The 21st Century Cures Act “accelerates the discovery, development, and delivery of life-saving and life improving therapies.” It transforms the quest for faster cures by not only removing barriers to collaborative research, which would allow data to be accessed in an easier manner, but also more importantly, incorporate the patent perspective into drug development and regulatory processes. As the single-most powerful advocate for our child, we – the parents – could now contribute personal experiences to modify and improve treatments.
The Cures Act would take into account the unique characteristics of rare diseases by utilizing drug development tools such as biomarkers (a characteristic that can be objectively measured and evaluated as an indicator of normal biological processes or pharmacological responses to a therapeutic intervention) to help with early assessment of a particular course of treatment.
Modernizing clinical trials is another exciting feature of the proposed bill. The legislation encourages new and creative adaptive trial designs and aims to utilize the most modern statistical and data tools, while keeping unnecessary paperwork at the minimum.
These are exciting times for medical innovation and advancement, and the 21st Century Cures Act promises much hope to those with rare diseases. However, not everyone is on board. The bill allows anecdotal and easily manipulated sources of health data to be used to approve new drugs. Utilizing a patient’s experience from clinical experience could sometimes be all it takes for a new drug to reach the market. The use of biomarkers, animal studies and inconclusive preliminary data to support approval, rather than proven health benefits, has unsettled many quarters of the health industry. Having the FDA “rely” on observational analyses, which are less rigorous than randomized controlled trials (RCTs), for approval of medical devices could compromise ethical safety standards.
The need for safer, cheaper, more effective, and faster treatment options for rare diseases is abundantly clear. Lack of new drugs highlights strategic failures in our system to encourage Research & Development to focus on neglected diseases—not merely failures in our regulatory system. The worry with the proposed bill is that new laws for the FDA may not necessarily accentuate cures, but rather tie them down in more bureaucracy and unsafe practices. More incentives and penalties for longer review times of potential drugs and devices could be a better way to speed up finding cures.

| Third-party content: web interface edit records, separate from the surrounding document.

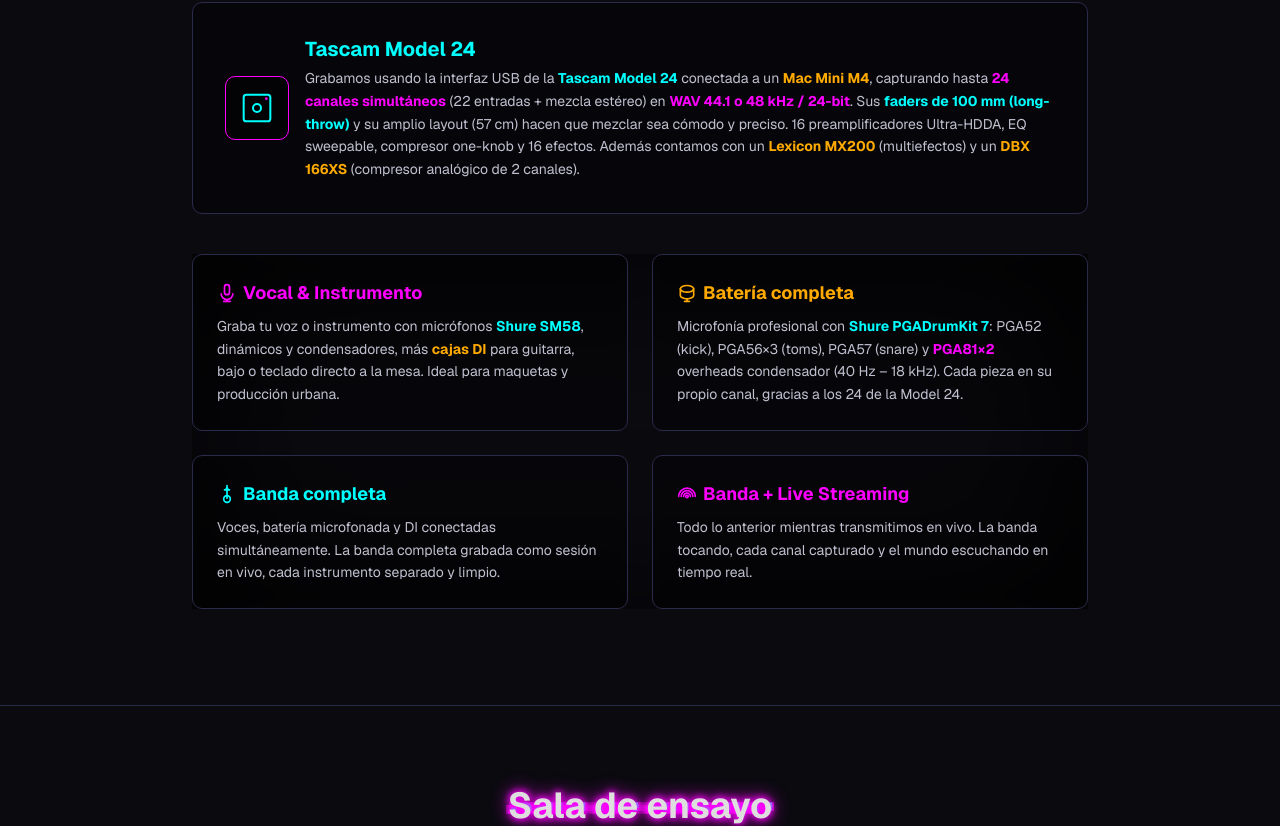
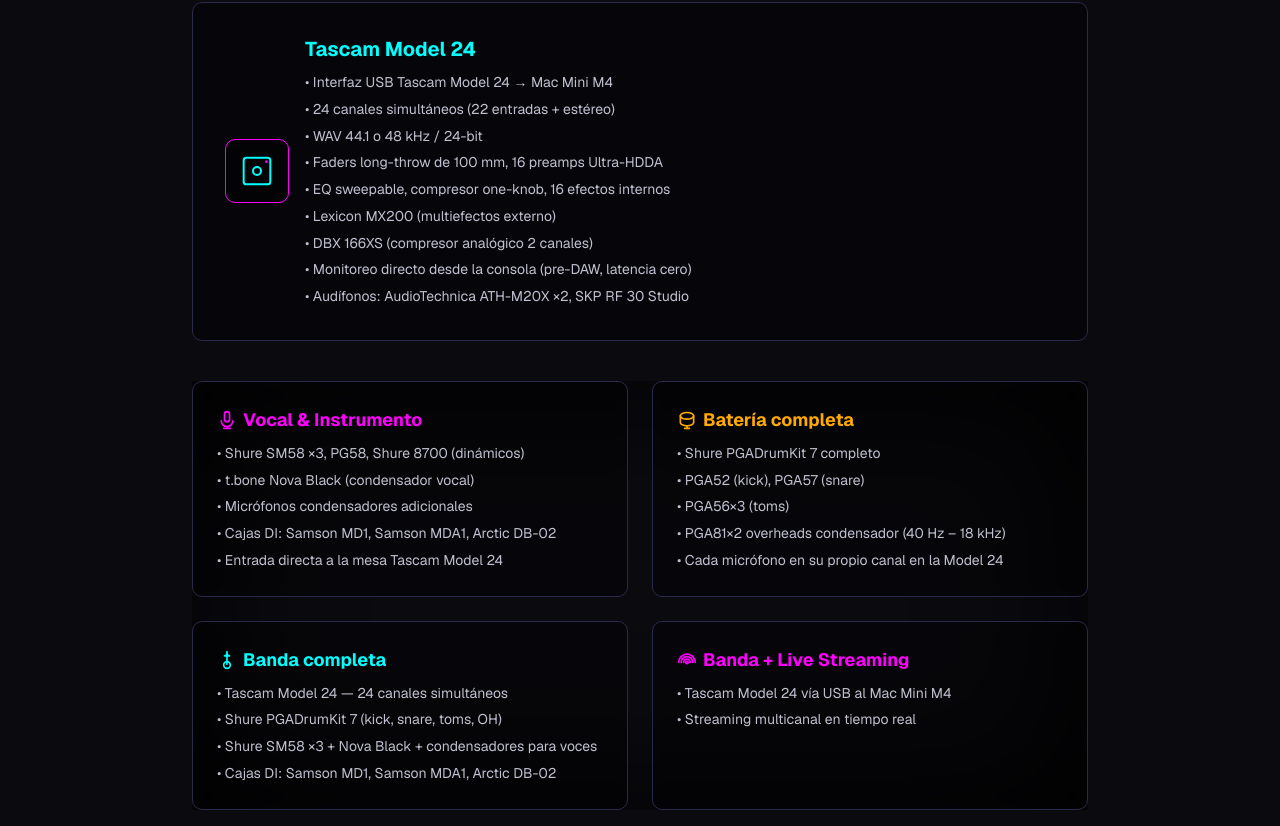
Before and after one commit to superdandi/vizcoso, a Next.js app: page /vizcoso/ in a window 1280 px wide. Shown: the part 1700-2526 px from the top of the page. Built offline with nearby package versions, Linux system fonts and the light colour scheme.

Commit message:
Equipamiento: fichas convertidas a listas de equipo (marcas y modelos exactos)

```diff
--- a/src/components/Equipamiento.tsx
+++ b/src/components/Equipamiento.tsx
@@ -27,18 +27,17 @@ export default function Equipamiento() {
               <h3 className="text-xl font-bold text-[#00ffff]">
                 Tascam Model 24
               </h3>
-              <p className="mt-1 text-sm leading-relaxed text-[#c0c0d0]">
-                Grabamos usando la interfaz USB de la <strong className="text-[#00ffff]">Tascam Model 24</strong>{" "}
-                conectada a un <strong className="text-[#ffaa00]">Mac Mini M4</strong>, capturando hasta{" "}
-                <strong className="text-[#ff00ff]">24 canales simultáneos</strong>{" "}
-                (22 entradas + mezcla estéreo) en{" "}
-                <strong className="text-[#ff00ff]">WAV 44.1 o 48 kHz / 24-bit</strong>.
-                Sus <strong className="text-[#00ffff]">faders de 100 mm (long-throw)</strong> y su amplio layout
-                (57 cm) hacen que mezclar sea cómodo y preciso. 16 preamplificadores Ultra-HDDA,
-                EQ sweepable, compresor one-knob y 16 efectos. Además contamos con un{" "}
-                <strong className="text-[#ffaa00]">Lexicon MX200</strong> (multiefectos) y un{" "}
-                <strong className="text-[#ffaa00]">DBX 166XS</strong> (compresor analógico de 2 canales).
-              </p>
+              <ul className="mt-2 space-y-1 text-sm leading-relaxed text-[#c0c0d0]">
+                <li>{"\u2022"} Interfaz USB Tascam Model 24 → Mac Mini M4</li>
+                <li>{"\u2022"} 24 canales simultáneos (22 entradas + estéreo)</li>
+                <li>{"\u2022"} WAV 44.1 o 48 kHz / 24-bit</li>
+                <li>{"\u2022"} Faders long-throw de 100 mm, 16 preamps Ultra-HDDA</li>
+                <li>{"\u2022"} EQ sweepable, compresor one-knob, 16 efectos internos</li>
+                <li>{"\u2022"} Lexicon MX200 (multiefectos externo)</li>
+                <li>{"\u2022"} DBX 166XS (compresor analógico 2 canales)</li>
+                <li>{"\u2022"} Monitoreo directo desde la consola (pre-DAW, latencia cero)</li>
+                <li>{"\u2022"} Audífonos: AudioTechnica ATH-M20X ×2, SKP RF 30 Studio</li>
+              </ul>
             </div>
           </div>
         </div>
@@ -54,11 +53,13 @@ export default function Equipamiento() {
               </svg>
               Vocal &amp; Instrumento
             </h4>
-            <p className="text-sm leading-relaxed text-[#c0c0d0]">
-              Graba tu voz o instrumento con micrófonos <strong className="text-[#00ffff]">Shure SM58</strong>,
-              dinámicos y condensadores, más <strong className="text-[#ffaa00]">cajas DI</strong> para guitarra,
-              bajo o teclado directo a la mesa. Ideal para maquetas y producción urbana.
-            </p>
+            <ul className="space-y-1 text-sm leading-relaxed text-[#c0c0d0]">
+              <li>{"\u2022"} Shure SM58 ×3, PG58, Shure 8700 (dinámicos)</li>
+              <li>{"\u2022"} t.bone Nova Black (condensador vocal)</li>
+              <li>{"\u2022"} Micrófonos condensadores adicionales</li>
+              <li>{"\u2022"} Cajas DI: Samson MD1, Samson MDA1, Arctic DB-02</li>
+              <li>{"\u2022"} Entrada directa a la mesa Tascam Model 24</li>
+            </ul>
           </div>
 
           <div className="card-fade-up rounded-lg border border-[#2a2a4a] bg-black/30 backdrop-blur-sm p-6">
@@ -71,12 +72,13 @@ export default function Equipamiento() {
               </svg>
               Batería completa
             </h4>
-            <p className="text-sm leading-relaxed text-[#c0c0d0]">
-              Microfonía profesional con <strong className="text-[#00ffff]">Shure PGADrumKit 7</strong>:{" "}
-              PGA52 (kick), PGA56×3 (toms), PGA57 (snare) y{" "}
-              <strong className="text-[#ff00ff]">PGA81×2</strong> overheads condensador (40 Hz – 18 kHz).
-              Cada pieza en su propio canal, gracias a los 24 de la Model 24.
-            </p>
+            <ul className="space-y-1 text-sm leading-relaxed text-[#c0c0d0]">
+              <li>{"\u2022"} Shure PGADrumKit 7 completo</li>
+              <li>{"\u2022"} PGA52 (kick), PGA57 (snare)</li>
+              <li>{"\u2022"} PGA56×3 (toms)</li>
+              <li>{"\u2022"} PGA81×2 overheads condensador (40 Hz – 18 kHz)</li>
+              <li>{"\u2022"} Cada micrófono en su propio canal en la Model 24</li>
+            </ul>
           </div>
 
           <div className="card-fade-up rounded-lg border border-[#2a2a4a] bg-black/30 backdrop-blur-sm p-6">
@@ -89,10 +91,12 @@ export default function Equipamiento() {
               </svg>
               Banda completa
             </h4>
-            <p className="text-sm leading-relaxed text-[#c0c0d0]">
-              Voces, batería microfonada y DI conectadas simultáneamente. La banda completa
-              grabada como sesión en vivo, cada instrumento separado y limpio.
-            </p>
+            <ul className="space-y-1 text-sm leading-relaxed text-[#c0c0d0]">
+              <li>{"\u2022"} Tascam Model 24 — 24 canales simultáneos</li>
+              <li>{"\u2022"} Shure PGADrumKit 7 (kick, snare, toms, OH)</li>
+              <li>{"\u2022"} Shure SM58 ×3 + Nova Black + condensadores para voces</li>
+              <li>{"\u2022"} Cajas DI: Samson MD1, Samson MDA1, Arctic DB-02</li>
+            </ul>
           </div>
 
           <div className="card-fade-up rounded-lg border border-[#2a2a4a] bg-black/30 backdrop-blur-sm p-6">
@@ -105,10 +109,10 @@ export default function Equipamiento() {
               </svg>
               Banda + Live Streaming
             </h4>
-            <p className="text-sm leading-relaxed text-[#c0c0d0]">
-              Todo lo anterior mientras transmitimos en vivo. La banda tocando, cada canal
-              capturado y el mundo escuchando en tiempo real.
-            </p>
+            <ul className="space-y-1 text-sm leading-relaxed text-[#c0c0d0]">
+              <li>{"\u2022"} Tascam Model 24 vía USB al Mac Mini M4</li>
+              <li>{"\u2022"} Streaming multicanal en tiempo real</li>
+            </ul>
           </div>
         </div>
       </div>
```
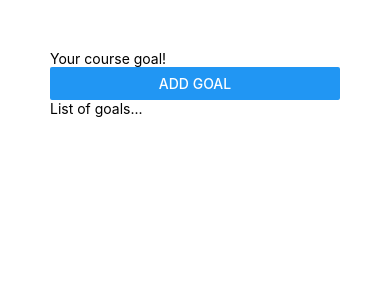
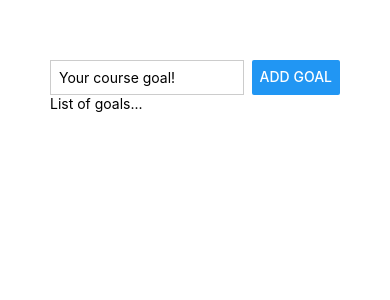
Before and after one commit to ernestoguevara92/ReactNativeCourse, a React Native app: screen / in a window 390 px wide. Shown: the top 300 px of the page. Built offline with nearby package versions, Linux system fonts and the light colour scheme.

Commit message:
basic introduction to flexbox

```diff
--- a/App.js
+++ b/App.js
@@ -4,8 +4,8 @@
 export default function App() {
   return (
     <View style={styles.appContainer}>
-     <View>
-      <TextInput placeholder='Your course goal!'/>
+     <View style={styles.inputContainer}>
+      <TextInput placeholder='Your course goal!' style={styles.textInput} />
       <Button title='ADD GOAL'/>
      </View>
      <View>
@@ -16,7 +16,21 @@
 }
 
 const styles = StyleSheet.create({
- appContainer: {
-  padding: 50
+  appContainer: {
+    paddingTop: 60,
+    paddingBottom: 50,
+    paddingLeft: 50,
+    paddingRight: 50
+  },
+  inputContainer: {
+    flexDirection: 'row',
+    justifyContent: 'space-between'
+  },
+  textInput: {
+    borderWidth: 1,
+    borderColor: '#ccc',
+    width: '80%',
+    marginRight: 8,
+    padding: 8
   }
 });
```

The FDA already has strategies in place to safeguard the patient when developing new drugs. The Office of Orphan Products Development (OOPD) within the FDA assists potential sponsors of orphan products by directing the programs like:
Orphan Drug Designation Program – qualifies a product for special
Orphan Products Grant Program – provides funding for clinical
Pediatric Device Consortia (PDC) Grant Program – facilitates pediatric medical device development.
Humanitarian Use Device (HUD) Program – motivates businesses to develop medical devices for rare diseases and conditions.
Hopefully, with all the discussion generated by the 21st Century Cures Act, the FDA can dig deep, really look at where it is going wrong and transform itself into a more flexible and creative institution to introduce new ways to speed up lifesaving treatments for patients with rare diseases.
While the House overwhelmingly passed the 21st Century Cures Act, the Senate is yet to take up the bill. My hope is that in all the rhetoric that passes between the naysayers and the advocates, there is transparency on how to close the gap between the discovery and delivery of innovative treatments and products. While changes are appropriate and important, nothing should compromise patient safety.